Many behavioral differences between indigenous and non-indigenous populations are based on their different cultural values. These cultural values also define the relationship to water and traditional food. It is relevant to keep these traditions for mental health, but also important to do it in a safe way for physical health.
The issue of safe water for Arctic Indigenous peoples is rooted in the historically developed dependency relationship that emerged as part of colonial history and became well-established over time. The special, spiritual role of water and food in the Arctic indigenous environment is well known. Over the past two hundred years, around and within Indigenous communities, traditional ways of life have been changed. Traditionally, food could and would be procured from the surrounding lands. However, due to declining access to sufficient traditional food sources, communities have become more reliant on imported foodstuffs.
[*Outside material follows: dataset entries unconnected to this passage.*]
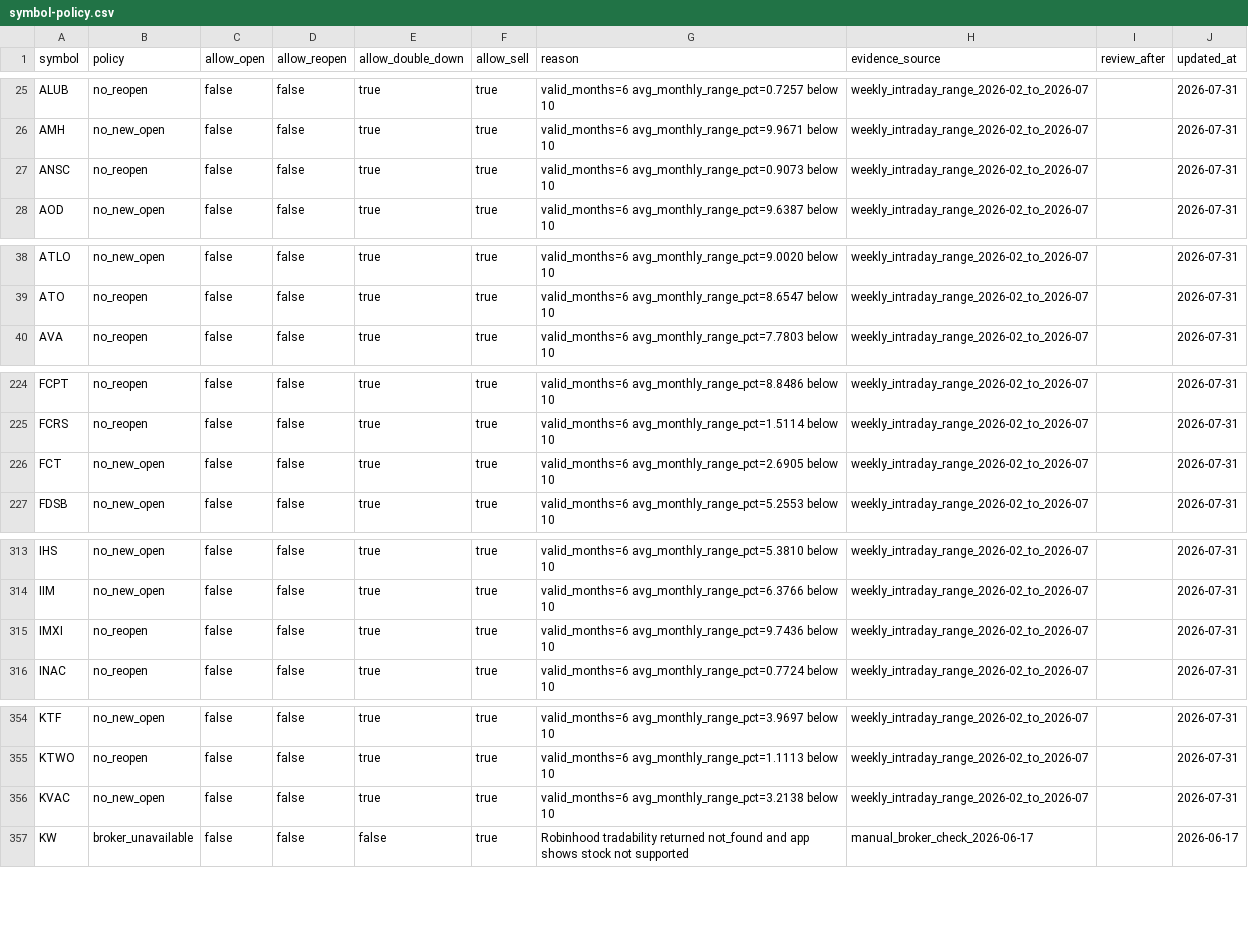
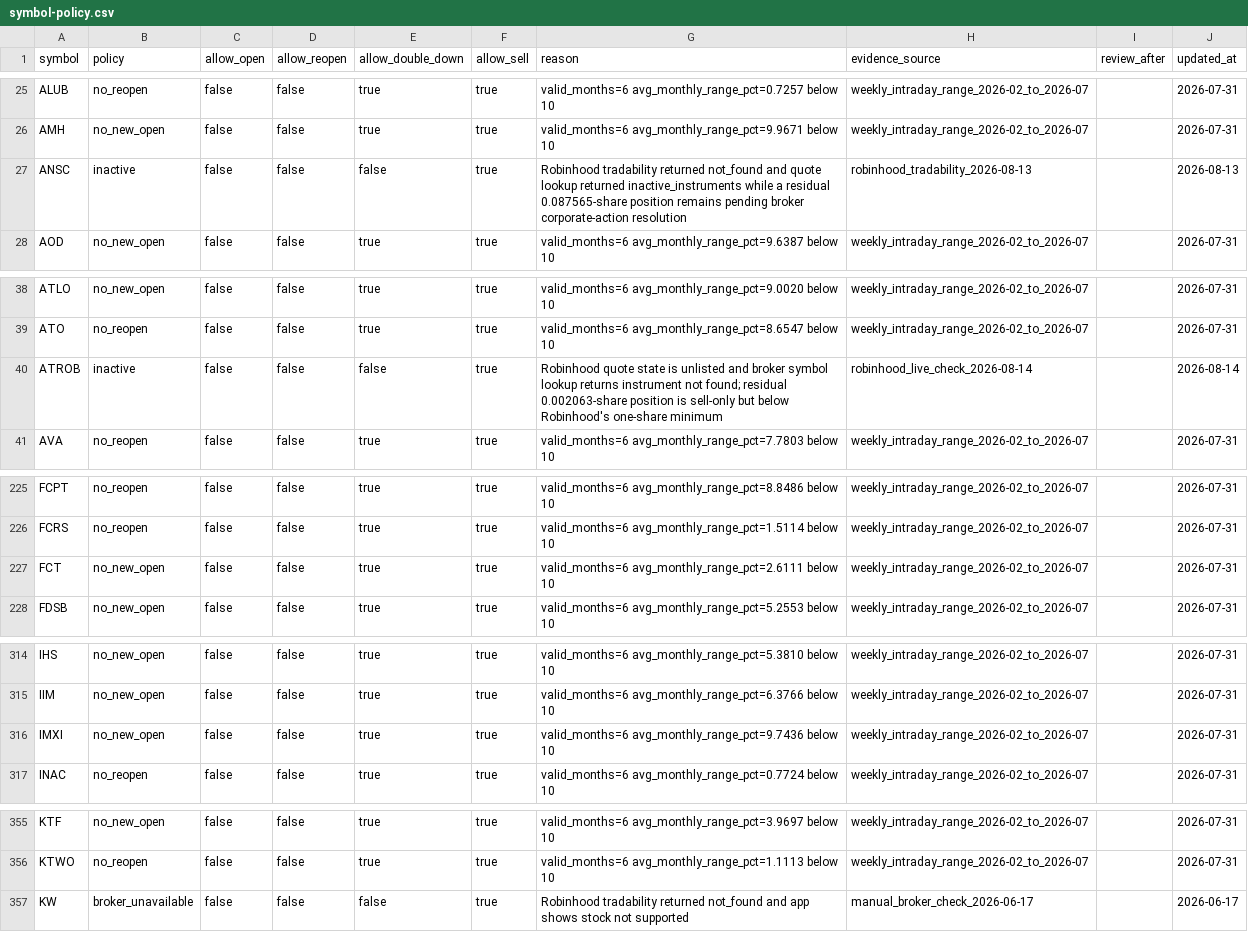
Before and after one commit to thehaitiancoder/robinhood-agentic-strategy, a CSV file: data/symbol-policy.csv, drawn as a sheet; only a part is shown, gaps mark what is left out.

```diff
--- a/data/symbol-policy.csv
+++ b/data/symbol-policy.csv
@@ -26,3 +26,3 @@ ALUB,no_reopen,false,false,true,true,valid_months=6 avg_monthly_range_pct=0.7257
 AMH,no_new_open,false,false,true,true,valid_months=6 avg_monthly_range_pct=9.9671 below 10,weekly_intraday_range_2026-02_to_2026-07,,2026-07-31
-ANSC,no_reopen,false,false,true,true,valid_months=6 avg_monthly_range_pct=0.9073 below 10,weekly_intraday_range_2026-02_to_2026-07,,2026-07-31
+ANSC,inactive,false,false,false,true,Robinhood tradability returned not_found and quote lookup returned inactive_instruments while a residual 0.087565-share position remains pending broker corporate-action resolution,robinhood_tradability_2026-08-13,,2026-08-13
 AOD,no_new_open,false,false,true,true,valid_months=6 avg_monthly_range_pct=9.6387 below 10,weekly_intraday_range_2026-02_to_2026-07,,2026-07-31
@@ -39,2 +39,3 @@ ATLO,no_new_open,false,false,true,true,valid_months=6 avg_monthly_range_pct=9.00
 ATO,no_reopen,false,false,true,true,valid_months=6 avg_monthly_range_pct=8.6547 below 10,weekly_intraday_range_2026-02_to_2026-07,,2026-07-31
+ATROB,inactive,false,false,false,true,Robinhood quote state is unlisted and broker symbol lookup returns instrument not found; residual 0.002063-share position is sell-only but below Robinhood's one-share minimum,robinhood_live_check_2026-08-14,,2026-08-14
 AVA,no_reopen,false,false,true,true,valid_months=6 avg_monthly_range_pct=7.7803 below 10,weekly_intraday_range_2026-02_to_2026-07,,2026-07-31
@@ -225,3 +226,3 @@ FCPT,no_reopen,false,false,true,true,valid_months=6 avg_monthly_range_pct=8.8486
 FCRS,no_reopen,false,false,true,true,valid_months=6 avg_monthly_range_pct=1.5114 below 10,weekly_intraday_range_2026-02_to_2026-07,,2026-07-31
-FCT,no_new_open,false,false,true,true,valid_months=6 avg_monthly_range_pct=2.6905 below 10,weekly_intraday_range_2026-02_to_2026-07,,2026-07-31
+FCT,no_new_open,false,false,true,true,valid_months=6 avg_monthly_range_pct=2.6111 below 10,weekly_intraday_range_2026-02_to_2026-07,,2026-07-31
 FDSB,no_new_open,false,false,true,true,valid_months=6 avg_monthly_range_pct=5.2553 below 10,weekly_intraday_range_2026-02_to_2026-07,,2026-07-31
@@ -314,3 +315,3 @@ IHS,no_new_open,false,false,true,true,valid_months=6 avg_monthly_range_pct=5.381
 IIM,no_new_open,false,false,true,true,valid_months=6 avg_monthly_range_pct=6.3766 below 10,weekly_intraday_range_2026-02_to_2026-07,,2026-07-31
-IMXI,no_reopen,false,false,true,true,valid_months=6 avg_monthly_range_pct=9.7436 below 10,weekly_intraday_range_2026-02_to_2026-07,,2026-07-31
+IMXI,no_new_open,false,false,true,true,valid_months=6 avg_monthly_range_pct=9.7436 below 10,weekly_intraday_range_2026-02_to_2026-07,,2026-07-31
 INAC,no_reopen,false,false,true,true,valid_months=6 avg_monthly_range_pct=0.7724 below 10,weekly_intraday_range_2026-02_to_2026-07,,2026-07-31
@@ -355,3 +356,2 @@ KTF,no_new_open,false,false,true,true,valid_months=6 avg_monthly_range_pct=3.969
 KTWO,no_reopen,false,false,true,true,valid_months=6 avg_monthly_range_pct=1.1113 below 10,weekly_intraday_range_2026-02_to_2026-07,,2026-07-31
-KVAC,no_new_open,false,false,true,true,valid_months=6 avg_monthly_range_pct=3.2138 below 10,weekly_intraday_range_2026-02_to_2026-07,,2026-07-31
 KW,broker_unavailable,false,false,false,true,Robinhood tradability returned not_found and app shows stock not supported,manual_broker_check_2026-06-17,,2026-06-17
```
Also changed, not shown: data/universe.csv, 2 other files.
This tendency has been especially alarming in the Arctic communities.
At the end of this lecture students will be able to:
- Understand the role and values of water and traditional food for the Arctic indigenous peoples
- Understand the connections of water and food with indigenous culture
- Define the risks and protective mechanisms of safe consumption of water and food in the Arctic
Encyclopedia of Indigenous Peoples of the North, Siberia and the Far East of the Russian Federation
Traditional Knowledge, Culture and Nature Use of the Northern Peoples.
Level of selected nutrients in meat, liver, tallow and bone marrow from semidomesticated reindeer
The health of populations living in the indigenous minority settlements of northern Yakutia
Alcohol and suicides in the Nenets Autonomous Okrug and Arkhangelsk Oblast
Comparative Review of Circumpolar Health Systems
Arctic Human Development Report (AHDR)
The goals of this report are to provide an update to the first AHDR (2004) in terms of an assessment of the state of Arctic human development; to highlight the major trends and changes unfolding related to the various issues and thematic areas of human development in the Arctic over the past decade; and, based on this as- sessment, to identify policy relevant conclusions and key gaps in knowledge, new and emerging Arctic success stories, and important AHDR-II follow-up activities.
AMAP Assessment 2015: Human Health in the Arctic
The 2015 Human Health Assessment Report follows three previous AMAP assessments on human health (AMAP 1998, 2003, 2009) and represents the current knowledge base after 25 years of focused study. This report includes new knowledge, updates and fills information gaps identified in past reports, and focuses attention on the most recent integrated scientific knowledge related to environmental contaminants and human health. It does not update information concerning the levels and effects of radioactivity and UV-radiation; these topics were addressed in the first comprehensive AMAP Assessment Report (AMAP 1998). The AMAP 2015 collects and discuss all the data from the relevant cohorts and surveys carried out in Inuits groups of Alaska, Canada and Greenland. It describes the projects, the results as the levels of contaminants found in the areas, the health that these contaminants can cause, future risks, and risk communication.
Demographics and Health Status of Arctic Populations
Impact of Climate Change and Environmental Pollution on Population Health in the Arctic
Indigenous Mental Health and Wellbeing in Transition
Water, Food and Indigenous Culture
The Circumpolar Health Observatory
The Circumpolar Health Observatory (CircHOB) is an international collaborative health information system, involved in systematic, standardized, and consistent data collection and analysis. In addition to aggregating online and print resources, CircHOB is population-based, and produces data for all northern regions in all circumpolar countries. CircHOB’s purpose is to monitor trends and patterns in health status, health determinants, and health care, provides qualitative and quantitative evidence for planning and evaluation of health programs and services. It is on-going and sustainable with periodic updates.